On this particular visit, I came across Merlin, a barred owl, with his handler Laurie Schaller. Laurie told me that Merlin had been struck by a car seven years ago, causing him to go blind in one eye. He also has mild brain damage that slows down his reaction time. Thankfully, the driver that struck him brought him into Hawk Creek to be cared for. It is interesting, and sad, to note that owls often times get struck by cars because they have no peripheral vision. When they swoop down to catch their prey, they don’t see cars coming. This is a common occurrence, which is especially sad because there seems to be no way to prevent the occurrence from happening.
As I stood, transfixed by magnificent Merlin, I asked Laurie about habitat destruction, and other perils that face all birds and animals these days. She told me that while the barred owl is not facing extinction, there are some serious threats to the nocturnal bird of prey, and one of the gravest dangers is not readily apparent. It turns out that rat poison is the biggest threat that owls face. A rodent that eats the harmful pellets is then eaten by an owl, who in turn dies. Ouch! That is something that I never would have thought about, and I bet that there are others who are just as shocked to hear this. Talk about something that is preventable. If you live/work anywhere that is considered owl habitat, please rethink putting harmful rat pellets around the property. Remember, a live owl will do a lot more damage to a rodent population – let nature take its course.

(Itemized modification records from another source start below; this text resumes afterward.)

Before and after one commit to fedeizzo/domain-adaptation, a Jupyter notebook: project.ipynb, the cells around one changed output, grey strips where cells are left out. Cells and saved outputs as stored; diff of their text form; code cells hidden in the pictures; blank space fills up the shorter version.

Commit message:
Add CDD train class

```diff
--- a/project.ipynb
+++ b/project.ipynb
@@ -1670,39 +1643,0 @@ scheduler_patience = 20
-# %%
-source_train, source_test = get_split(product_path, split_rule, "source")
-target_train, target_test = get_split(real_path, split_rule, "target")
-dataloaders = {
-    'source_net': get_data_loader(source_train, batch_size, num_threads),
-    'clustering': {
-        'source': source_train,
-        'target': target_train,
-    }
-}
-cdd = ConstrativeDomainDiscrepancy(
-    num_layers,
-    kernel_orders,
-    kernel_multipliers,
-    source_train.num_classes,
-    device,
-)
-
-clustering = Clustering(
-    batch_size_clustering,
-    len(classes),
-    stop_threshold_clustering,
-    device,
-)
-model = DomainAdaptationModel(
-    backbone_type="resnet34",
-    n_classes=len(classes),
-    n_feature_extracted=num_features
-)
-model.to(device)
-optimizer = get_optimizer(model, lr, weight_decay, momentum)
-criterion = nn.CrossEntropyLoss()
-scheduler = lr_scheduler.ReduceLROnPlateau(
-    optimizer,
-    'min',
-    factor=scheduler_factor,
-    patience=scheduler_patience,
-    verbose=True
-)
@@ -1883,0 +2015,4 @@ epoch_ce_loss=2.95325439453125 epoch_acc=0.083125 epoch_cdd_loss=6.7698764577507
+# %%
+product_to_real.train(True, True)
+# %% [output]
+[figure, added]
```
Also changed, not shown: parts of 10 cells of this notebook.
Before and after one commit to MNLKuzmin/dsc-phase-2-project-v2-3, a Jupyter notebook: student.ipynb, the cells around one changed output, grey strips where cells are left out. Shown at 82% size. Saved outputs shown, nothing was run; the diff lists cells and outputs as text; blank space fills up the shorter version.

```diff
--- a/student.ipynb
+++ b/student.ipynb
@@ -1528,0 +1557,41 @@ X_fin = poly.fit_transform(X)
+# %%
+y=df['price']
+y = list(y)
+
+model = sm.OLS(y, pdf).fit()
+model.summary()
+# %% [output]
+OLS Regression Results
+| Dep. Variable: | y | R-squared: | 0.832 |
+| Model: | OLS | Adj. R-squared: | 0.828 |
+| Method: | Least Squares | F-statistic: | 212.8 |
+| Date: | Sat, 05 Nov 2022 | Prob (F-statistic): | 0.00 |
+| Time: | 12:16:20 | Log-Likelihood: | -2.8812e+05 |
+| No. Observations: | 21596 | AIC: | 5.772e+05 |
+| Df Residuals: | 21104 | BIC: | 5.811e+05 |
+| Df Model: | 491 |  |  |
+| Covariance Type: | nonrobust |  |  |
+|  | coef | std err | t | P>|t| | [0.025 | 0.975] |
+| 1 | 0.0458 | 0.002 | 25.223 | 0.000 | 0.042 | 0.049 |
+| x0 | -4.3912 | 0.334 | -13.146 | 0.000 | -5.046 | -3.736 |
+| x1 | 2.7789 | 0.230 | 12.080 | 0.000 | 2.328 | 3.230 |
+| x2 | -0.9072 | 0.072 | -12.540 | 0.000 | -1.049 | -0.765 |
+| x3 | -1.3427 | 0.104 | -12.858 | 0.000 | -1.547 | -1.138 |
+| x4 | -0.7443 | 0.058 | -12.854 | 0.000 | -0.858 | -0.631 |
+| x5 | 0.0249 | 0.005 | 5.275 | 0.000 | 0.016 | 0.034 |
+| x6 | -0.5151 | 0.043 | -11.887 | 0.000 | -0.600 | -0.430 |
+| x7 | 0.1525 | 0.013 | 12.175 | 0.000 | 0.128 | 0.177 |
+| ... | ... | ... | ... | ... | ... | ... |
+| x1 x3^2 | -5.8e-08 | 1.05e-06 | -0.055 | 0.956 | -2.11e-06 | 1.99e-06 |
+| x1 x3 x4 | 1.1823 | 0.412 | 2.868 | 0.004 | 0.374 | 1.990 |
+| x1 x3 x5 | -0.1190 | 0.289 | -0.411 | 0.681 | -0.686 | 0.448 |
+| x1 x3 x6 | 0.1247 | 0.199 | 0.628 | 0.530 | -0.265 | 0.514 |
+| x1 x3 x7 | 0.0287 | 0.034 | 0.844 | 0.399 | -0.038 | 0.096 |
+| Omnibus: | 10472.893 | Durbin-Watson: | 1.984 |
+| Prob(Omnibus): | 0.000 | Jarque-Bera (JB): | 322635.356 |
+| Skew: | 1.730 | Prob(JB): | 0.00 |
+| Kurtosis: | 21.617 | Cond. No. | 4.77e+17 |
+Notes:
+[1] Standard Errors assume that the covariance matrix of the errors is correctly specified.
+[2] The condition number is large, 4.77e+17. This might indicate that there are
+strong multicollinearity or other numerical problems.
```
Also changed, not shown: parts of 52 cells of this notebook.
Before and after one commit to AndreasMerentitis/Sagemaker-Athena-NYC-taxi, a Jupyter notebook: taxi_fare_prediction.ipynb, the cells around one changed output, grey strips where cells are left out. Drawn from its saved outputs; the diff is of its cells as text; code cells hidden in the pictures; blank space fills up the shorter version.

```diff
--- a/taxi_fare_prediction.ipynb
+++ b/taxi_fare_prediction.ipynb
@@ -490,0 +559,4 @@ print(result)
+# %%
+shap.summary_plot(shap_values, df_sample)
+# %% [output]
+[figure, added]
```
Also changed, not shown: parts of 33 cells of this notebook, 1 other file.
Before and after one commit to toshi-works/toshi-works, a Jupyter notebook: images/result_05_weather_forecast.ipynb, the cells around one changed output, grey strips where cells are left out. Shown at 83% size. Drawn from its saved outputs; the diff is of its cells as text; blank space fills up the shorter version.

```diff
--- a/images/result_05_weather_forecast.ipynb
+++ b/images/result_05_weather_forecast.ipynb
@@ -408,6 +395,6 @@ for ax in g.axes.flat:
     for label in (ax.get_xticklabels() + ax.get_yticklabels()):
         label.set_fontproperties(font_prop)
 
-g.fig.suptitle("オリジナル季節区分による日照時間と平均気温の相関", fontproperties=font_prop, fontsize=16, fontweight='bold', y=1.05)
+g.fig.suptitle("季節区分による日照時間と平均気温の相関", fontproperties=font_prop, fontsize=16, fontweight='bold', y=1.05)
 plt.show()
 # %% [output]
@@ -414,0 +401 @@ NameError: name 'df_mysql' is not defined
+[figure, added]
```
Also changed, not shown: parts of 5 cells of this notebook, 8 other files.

Laurie informed me that Hawk Creek is doing quite well these days. She said that they have moved into a new, larger facility just down the road from their former home. The expanded property has allowed them to construct an eagle compound, which now houses five injured eagles. As much as it’s unfortunate to think that these magnificent birds are injured, we need to thank our lucky stars that Hawk Creek is around to help rehabilitate the stunning, formerly soaring creatures. Hopefully, if the nature preserve works its magic, the eagles will have a second chance to soar once more.
Before walking away, I thanked Laurie (a volunteer) for everything that she was doing to help care for the birds and other wild animals at the sanctuary, and then dropped some money into the donation jar.
This holiday season, please consider making a donation to Hawk Creek. The work that they do is selfless and beyond instrumental. Merlin will spend the rest of his days at Hawk Creek, which means that he will have to be housed, fed, and taken care of in other ways. This is an endeavor that costs money… and that’s why monetary donations of all sizes are welcome.
“Every contribution made goes DIRECTLY to the animals entrusted in our care, our environmental programming, and our conservation projects. Do not underestimate the potential of even the smallest contribution.” – Hawk Creek